## INPUT RECORDS
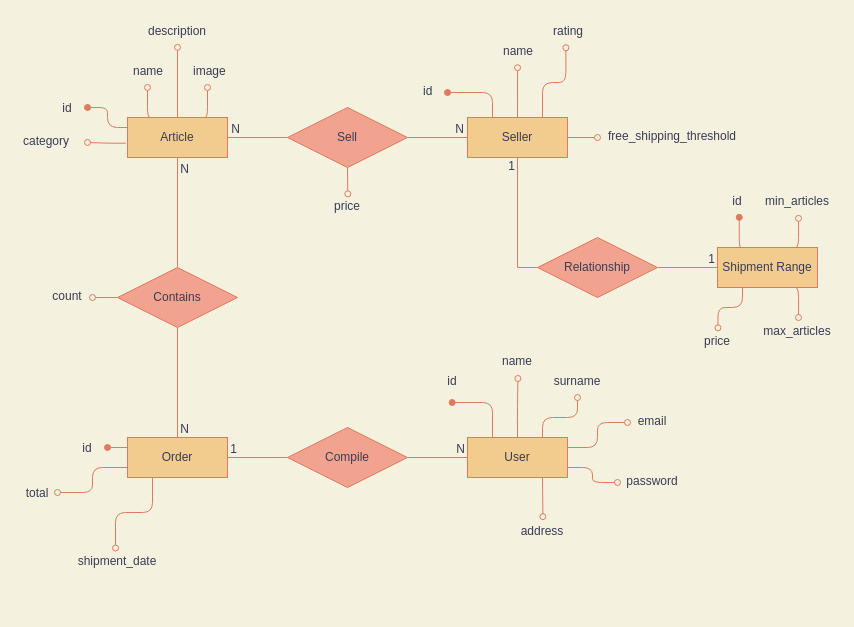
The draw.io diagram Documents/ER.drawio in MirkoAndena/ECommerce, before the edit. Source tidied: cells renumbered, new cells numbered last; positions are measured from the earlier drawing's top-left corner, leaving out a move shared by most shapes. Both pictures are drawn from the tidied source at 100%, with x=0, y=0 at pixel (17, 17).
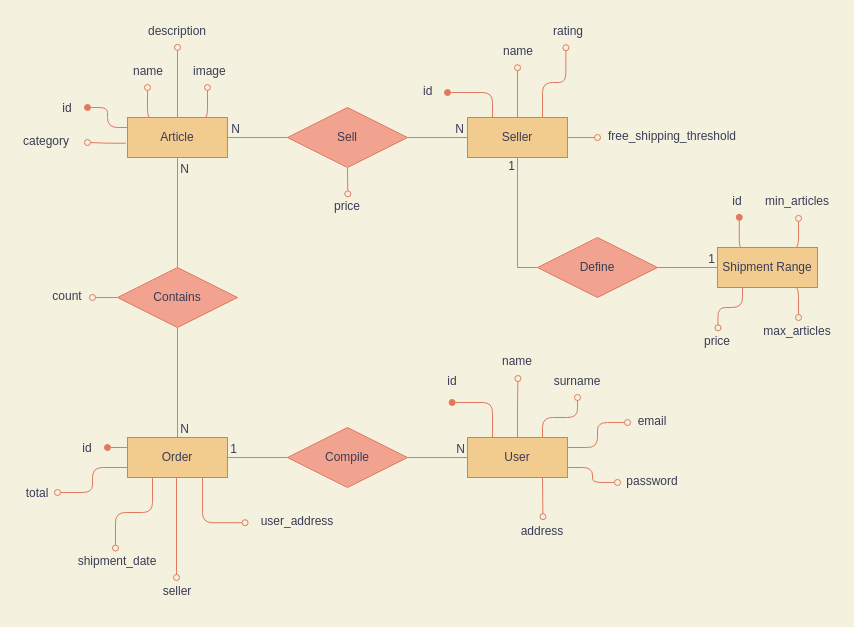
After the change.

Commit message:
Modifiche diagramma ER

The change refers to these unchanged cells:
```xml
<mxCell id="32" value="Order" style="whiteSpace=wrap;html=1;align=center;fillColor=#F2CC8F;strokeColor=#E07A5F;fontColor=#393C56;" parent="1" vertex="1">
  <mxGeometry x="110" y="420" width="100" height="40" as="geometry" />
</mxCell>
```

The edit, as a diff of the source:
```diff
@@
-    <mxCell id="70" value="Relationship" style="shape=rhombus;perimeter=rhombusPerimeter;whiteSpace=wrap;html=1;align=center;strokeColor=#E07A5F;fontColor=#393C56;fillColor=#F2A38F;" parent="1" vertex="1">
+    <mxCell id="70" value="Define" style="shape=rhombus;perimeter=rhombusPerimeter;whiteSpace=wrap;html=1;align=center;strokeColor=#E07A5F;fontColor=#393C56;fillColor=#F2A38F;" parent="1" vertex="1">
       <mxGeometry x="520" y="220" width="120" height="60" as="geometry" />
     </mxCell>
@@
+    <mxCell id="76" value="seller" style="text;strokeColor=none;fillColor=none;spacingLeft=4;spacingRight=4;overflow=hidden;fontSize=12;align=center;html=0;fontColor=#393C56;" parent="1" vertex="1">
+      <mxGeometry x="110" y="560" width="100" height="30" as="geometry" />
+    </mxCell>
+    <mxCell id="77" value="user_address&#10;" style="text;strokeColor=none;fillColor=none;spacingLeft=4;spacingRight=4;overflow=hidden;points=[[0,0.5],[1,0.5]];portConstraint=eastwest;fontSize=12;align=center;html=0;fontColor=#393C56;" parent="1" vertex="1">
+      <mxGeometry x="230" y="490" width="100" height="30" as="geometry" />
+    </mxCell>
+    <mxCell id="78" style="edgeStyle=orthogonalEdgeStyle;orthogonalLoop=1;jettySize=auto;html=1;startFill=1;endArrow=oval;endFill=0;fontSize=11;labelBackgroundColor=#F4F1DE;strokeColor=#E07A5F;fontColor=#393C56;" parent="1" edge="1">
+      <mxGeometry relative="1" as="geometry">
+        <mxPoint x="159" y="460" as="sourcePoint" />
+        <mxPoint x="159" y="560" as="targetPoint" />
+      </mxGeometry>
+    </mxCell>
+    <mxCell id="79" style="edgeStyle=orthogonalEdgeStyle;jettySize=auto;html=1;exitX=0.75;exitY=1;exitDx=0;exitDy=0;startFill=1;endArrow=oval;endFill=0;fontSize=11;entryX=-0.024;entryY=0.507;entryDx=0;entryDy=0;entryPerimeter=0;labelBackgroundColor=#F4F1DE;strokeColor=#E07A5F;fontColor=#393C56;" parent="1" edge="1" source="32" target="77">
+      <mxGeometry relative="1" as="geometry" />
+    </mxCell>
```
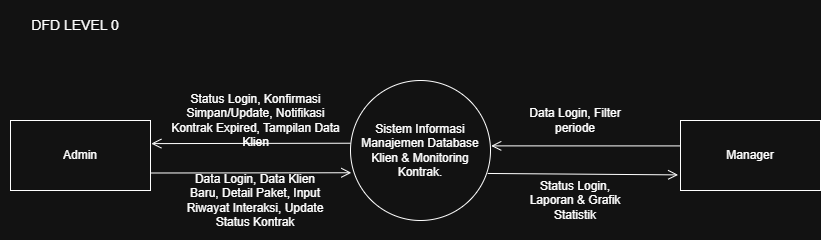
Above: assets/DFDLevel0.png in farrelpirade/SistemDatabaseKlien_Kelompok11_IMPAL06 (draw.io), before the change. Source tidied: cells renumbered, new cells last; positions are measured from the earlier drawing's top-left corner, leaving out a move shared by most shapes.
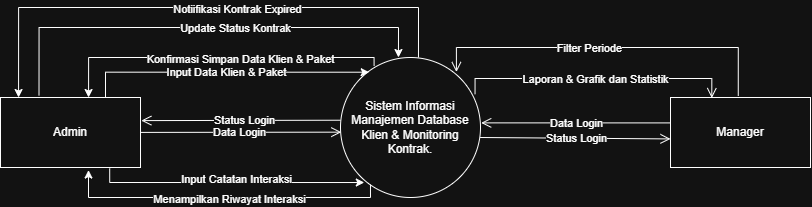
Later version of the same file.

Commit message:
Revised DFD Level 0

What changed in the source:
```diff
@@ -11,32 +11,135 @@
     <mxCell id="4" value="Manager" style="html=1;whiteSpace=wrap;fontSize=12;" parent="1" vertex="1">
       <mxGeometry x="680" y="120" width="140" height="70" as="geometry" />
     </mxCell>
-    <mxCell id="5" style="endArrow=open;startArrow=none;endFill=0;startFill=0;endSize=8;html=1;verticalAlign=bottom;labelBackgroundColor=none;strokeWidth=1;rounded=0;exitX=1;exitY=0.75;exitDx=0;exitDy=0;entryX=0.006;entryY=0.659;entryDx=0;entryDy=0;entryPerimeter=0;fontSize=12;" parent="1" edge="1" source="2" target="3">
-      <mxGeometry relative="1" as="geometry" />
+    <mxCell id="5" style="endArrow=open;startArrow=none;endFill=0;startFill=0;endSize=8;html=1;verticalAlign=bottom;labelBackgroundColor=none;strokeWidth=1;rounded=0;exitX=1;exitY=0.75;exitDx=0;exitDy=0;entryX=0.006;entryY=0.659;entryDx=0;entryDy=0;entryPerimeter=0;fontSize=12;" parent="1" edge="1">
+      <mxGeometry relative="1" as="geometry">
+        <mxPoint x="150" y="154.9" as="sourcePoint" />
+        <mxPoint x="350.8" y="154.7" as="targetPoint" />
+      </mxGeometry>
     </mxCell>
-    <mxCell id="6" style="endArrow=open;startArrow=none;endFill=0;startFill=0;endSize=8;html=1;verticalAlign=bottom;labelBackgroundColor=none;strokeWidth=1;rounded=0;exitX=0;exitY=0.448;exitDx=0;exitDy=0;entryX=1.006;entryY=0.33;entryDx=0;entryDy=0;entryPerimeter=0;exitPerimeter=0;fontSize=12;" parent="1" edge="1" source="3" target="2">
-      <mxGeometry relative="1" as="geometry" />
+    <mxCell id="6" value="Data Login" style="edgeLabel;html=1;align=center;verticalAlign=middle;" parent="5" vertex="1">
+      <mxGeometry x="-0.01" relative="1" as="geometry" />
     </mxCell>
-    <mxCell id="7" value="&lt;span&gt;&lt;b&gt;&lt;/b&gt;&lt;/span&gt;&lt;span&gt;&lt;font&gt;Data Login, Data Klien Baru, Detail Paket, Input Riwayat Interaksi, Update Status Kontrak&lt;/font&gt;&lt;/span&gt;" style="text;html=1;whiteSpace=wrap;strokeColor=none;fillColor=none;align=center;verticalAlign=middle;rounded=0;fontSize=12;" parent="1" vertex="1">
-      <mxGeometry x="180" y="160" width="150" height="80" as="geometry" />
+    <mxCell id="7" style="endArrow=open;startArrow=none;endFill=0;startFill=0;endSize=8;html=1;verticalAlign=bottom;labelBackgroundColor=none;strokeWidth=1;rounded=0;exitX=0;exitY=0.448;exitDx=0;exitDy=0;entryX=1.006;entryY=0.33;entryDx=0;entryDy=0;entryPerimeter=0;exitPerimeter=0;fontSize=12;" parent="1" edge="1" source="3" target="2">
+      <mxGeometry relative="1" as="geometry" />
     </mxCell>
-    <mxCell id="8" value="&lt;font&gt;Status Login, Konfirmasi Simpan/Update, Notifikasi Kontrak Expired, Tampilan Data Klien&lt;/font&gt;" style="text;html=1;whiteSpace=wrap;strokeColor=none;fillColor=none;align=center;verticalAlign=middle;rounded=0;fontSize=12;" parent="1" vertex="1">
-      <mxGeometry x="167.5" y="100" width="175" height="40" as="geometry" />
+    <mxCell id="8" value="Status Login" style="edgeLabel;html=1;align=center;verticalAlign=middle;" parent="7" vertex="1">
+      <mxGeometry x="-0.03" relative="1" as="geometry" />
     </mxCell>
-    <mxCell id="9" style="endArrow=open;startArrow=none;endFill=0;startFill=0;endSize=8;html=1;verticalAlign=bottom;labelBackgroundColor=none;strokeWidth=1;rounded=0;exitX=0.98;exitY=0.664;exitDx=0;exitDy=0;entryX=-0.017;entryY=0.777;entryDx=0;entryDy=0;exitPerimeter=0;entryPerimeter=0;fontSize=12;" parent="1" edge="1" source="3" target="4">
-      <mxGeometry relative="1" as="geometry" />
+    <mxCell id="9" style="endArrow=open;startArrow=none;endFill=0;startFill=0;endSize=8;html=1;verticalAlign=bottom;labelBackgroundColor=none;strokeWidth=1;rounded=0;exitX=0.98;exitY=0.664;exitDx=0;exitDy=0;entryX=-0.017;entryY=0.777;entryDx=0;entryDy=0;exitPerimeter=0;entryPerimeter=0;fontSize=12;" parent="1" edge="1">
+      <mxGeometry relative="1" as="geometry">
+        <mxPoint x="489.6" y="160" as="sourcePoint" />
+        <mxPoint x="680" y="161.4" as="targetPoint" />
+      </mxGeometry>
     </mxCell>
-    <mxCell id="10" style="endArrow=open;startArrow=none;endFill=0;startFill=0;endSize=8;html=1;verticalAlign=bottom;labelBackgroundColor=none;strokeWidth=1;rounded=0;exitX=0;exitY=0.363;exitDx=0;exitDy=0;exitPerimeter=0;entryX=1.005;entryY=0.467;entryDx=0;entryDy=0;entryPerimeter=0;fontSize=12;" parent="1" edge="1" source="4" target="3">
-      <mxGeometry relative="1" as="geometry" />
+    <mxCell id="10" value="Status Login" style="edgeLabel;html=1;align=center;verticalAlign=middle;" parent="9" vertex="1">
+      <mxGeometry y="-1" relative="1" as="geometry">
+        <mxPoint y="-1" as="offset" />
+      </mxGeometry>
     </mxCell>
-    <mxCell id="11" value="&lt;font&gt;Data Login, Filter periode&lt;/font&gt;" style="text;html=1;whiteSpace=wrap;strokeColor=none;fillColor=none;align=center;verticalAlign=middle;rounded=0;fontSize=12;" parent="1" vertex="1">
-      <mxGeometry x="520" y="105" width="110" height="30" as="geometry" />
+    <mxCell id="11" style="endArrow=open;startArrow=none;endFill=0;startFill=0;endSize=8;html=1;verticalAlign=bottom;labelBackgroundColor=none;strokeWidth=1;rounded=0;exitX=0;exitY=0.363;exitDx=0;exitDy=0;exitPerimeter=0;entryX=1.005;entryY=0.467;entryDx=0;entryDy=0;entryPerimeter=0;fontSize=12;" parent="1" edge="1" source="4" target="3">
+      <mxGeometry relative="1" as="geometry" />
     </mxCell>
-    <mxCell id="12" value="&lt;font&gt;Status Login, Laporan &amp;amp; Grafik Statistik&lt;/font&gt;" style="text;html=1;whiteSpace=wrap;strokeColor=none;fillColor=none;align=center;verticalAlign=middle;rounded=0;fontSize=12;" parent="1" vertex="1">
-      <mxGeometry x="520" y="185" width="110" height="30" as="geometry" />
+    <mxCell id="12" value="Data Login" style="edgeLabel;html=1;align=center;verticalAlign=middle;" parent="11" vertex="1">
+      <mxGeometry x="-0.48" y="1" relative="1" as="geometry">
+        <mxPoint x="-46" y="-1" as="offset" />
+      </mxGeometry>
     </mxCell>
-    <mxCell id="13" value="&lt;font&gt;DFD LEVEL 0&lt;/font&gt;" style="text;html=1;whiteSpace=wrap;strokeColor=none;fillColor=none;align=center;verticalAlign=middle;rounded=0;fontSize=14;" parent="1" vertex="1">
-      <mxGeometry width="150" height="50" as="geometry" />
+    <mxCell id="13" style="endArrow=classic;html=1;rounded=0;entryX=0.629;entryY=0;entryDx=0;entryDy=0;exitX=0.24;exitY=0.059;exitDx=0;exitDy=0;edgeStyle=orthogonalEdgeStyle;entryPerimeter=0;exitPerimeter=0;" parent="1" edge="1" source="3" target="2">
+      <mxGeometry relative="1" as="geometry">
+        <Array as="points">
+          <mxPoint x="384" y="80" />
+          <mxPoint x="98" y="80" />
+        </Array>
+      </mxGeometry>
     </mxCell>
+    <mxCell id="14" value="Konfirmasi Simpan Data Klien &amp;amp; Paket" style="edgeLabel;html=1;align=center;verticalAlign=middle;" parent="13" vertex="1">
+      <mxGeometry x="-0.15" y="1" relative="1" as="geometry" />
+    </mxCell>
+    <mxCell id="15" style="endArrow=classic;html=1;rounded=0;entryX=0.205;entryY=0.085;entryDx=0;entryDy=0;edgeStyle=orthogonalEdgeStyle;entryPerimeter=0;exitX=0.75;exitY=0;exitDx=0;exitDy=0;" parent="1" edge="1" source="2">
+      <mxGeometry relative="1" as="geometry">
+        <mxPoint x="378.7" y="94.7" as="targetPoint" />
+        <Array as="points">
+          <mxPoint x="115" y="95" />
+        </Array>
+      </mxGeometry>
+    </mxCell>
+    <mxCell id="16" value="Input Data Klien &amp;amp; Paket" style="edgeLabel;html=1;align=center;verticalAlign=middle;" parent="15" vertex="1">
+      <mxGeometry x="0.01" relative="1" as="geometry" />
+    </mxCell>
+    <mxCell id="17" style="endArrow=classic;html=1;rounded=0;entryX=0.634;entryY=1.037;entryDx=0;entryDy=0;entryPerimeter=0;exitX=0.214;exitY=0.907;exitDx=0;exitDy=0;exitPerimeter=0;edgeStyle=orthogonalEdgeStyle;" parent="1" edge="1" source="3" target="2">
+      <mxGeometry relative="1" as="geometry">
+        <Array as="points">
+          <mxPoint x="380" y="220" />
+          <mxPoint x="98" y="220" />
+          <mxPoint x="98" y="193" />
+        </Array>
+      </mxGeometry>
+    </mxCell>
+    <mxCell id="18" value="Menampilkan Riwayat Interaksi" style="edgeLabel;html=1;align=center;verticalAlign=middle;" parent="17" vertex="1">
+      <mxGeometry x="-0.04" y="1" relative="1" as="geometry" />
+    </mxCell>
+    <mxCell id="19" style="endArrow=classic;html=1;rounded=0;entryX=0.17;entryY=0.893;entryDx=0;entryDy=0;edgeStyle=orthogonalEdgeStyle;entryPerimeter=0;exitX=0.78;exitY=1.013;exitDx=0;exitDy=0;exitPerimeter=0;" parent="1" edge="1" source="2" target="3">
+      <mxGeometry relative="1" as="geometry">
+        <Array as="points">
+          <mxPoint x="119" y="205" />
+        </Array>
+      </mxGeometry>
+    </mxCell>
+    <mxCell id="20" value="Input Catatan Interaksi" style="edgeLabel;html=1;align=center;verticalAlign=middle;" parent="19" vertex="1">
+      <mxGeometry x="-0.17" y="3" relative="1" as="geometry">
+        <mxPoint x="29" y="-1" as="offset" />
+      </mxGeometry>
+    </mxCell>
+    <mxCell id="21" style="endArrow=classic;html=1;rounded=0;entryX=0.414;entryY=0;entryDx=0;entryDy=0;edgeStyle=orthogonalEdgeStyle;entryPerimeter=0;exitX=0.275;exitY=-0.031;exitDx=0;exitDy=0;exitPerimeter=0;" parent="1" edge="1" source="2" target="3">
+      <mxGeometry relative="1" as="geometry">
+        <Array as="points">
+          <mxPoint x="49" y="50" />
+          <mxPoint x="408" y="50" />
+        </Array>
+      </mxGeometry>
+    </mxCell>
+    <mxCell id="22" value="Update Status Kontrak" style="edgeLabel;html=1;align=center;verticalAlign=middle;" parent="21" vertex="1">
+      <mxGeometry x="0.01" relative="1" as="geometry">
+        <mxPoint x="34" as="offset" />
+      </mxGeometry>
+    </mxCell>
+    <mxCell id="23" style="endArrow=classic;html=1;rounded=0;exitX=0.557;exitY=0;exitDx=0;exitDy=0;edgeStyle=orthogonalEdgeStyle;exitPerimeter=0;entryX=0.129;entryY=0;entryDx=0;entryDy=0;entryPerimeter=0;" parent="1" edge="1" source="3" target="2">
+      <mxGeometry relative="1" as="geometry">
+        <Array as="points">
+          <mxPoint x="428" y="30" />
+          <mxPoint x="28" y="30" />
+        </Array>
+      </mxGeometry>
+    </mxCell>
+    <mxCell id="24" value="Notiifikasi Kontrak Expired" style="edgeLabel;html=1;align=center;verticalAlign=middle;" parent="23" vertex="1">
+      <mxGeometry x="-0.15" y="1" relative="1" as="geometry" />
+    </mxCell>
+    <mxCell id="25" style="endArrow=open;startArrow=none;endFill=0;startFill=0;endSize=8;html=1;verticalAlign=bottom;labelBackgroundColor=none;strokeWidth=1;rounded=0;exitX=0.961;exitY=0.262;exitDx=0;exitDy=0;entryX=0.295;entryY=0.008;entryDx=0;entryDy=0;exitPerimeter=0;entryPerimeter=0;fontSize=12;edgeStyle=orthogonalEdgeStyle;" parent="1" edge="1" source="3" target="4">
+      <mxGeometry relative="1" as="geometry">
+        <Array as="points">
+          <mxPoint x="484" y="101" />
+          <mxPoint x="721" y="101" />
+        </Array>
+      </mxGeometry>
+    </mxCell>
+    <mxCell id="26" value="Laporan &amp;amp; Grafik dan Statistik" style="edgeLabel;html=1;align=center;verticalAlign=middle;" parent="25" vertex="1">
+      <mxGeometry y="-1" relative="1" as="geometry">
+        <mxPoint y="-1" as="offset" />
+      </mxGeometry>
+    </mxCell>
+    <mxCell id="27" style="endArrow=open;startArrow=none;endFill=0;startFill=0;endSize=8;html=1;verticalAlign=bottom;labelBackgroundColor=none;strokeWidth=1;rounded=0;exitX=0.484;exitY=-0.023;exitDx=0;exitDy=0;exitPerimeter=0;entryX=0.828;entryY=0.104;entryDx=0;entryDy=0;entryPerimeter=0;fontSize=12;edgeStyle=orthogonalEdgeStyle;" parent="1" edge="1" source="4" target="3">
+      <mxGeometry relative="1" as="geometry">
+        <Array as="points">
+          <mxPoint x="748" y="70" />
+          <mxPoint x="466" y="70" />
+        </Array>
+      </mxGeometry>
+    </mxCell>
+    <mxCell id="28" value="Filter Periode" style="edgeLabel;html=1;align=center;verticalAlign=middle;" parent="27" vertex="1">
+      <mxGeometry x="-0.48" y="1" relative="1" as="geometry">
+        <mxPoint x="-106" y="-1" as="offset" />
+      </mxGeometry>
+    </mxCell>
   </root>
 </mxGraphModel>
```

## EXERCISE DETAILS
Wherever the word "Login" turns up in the records, copy out the line it is on.

## SOLUTION TO THE PROBLEM
+    <mxCell id="6" value="Data Login" style="edgeLabel;html=1;align=center;verticalAlign=middle;" parent="5" vertex="1">
-    <mxCell id="7" value="&lt;span&gt;&lt;b&gt;&lt;/b&gt;&lt;/span&gt;&lt;span&gt;&lt;font&gt;Data Login, Data Klien Baru, Detail Paket, Input Riwayat Interaksi, Update Status Kontrak&lt;/font&gt;&lt;/span&gt;" style="text;html=1;whiteSpace=wrap;strokeColor=none;fillColor=none;align=center;verticalAlign=middle;rounded=0;fontSize=12;" parent="1" vertex="1">
-    <mxCell id="8" value="&lt;font&gt;Status Login, Konfirmasi Simpan/Update, Notifikasi Kontrak Expired, Tampilan Data Klien&lt;/font&gt;" style="text;html=1;whiteSpace=wrap;strokeColor=none;fillColor=none;align=center;verticalAlign=middle;rounded=0;fontSize=12;" parent="1" vertex="1">
+    <mxCell id="8" value="Status Login" style="edgeLabel;html=1;align=center;verticalAlign=middle;" parent="7" vertex="1">
+    <mxCell id="10" value="Status Login" style="edgeLabel;html=1;align=center;verticalAlign=middle;" parent="9" vertex="1">
-    <mxCell id="11" value="&lt;font&gt;Data Login, Filter periode&lt;/font&gt;" style="text;html=1;whiteSpace=wrap;strokeColor=none;fillColor=none;align=center;verticalAlign=middle;rounded=0;fontSize=12;" parent="1" vertex="1">
-    <mxCell id="12" value="&lt;font&gt;Status Login, Laporan &amp;amp; Grafik Statistik&lt;/font&gt;" style="text;html=1;whiteSpace=wrap;strokeColor=none;fillColor=none;align=center;verticalAlign=middle;rounded=0;fontSize=12;" parent="1" vertex="1">
+    <mxCell id="12" value="Data Login" style="edgeLabel;html=1;align=center;verticalAlign=middle;" parent="11" vertex="1">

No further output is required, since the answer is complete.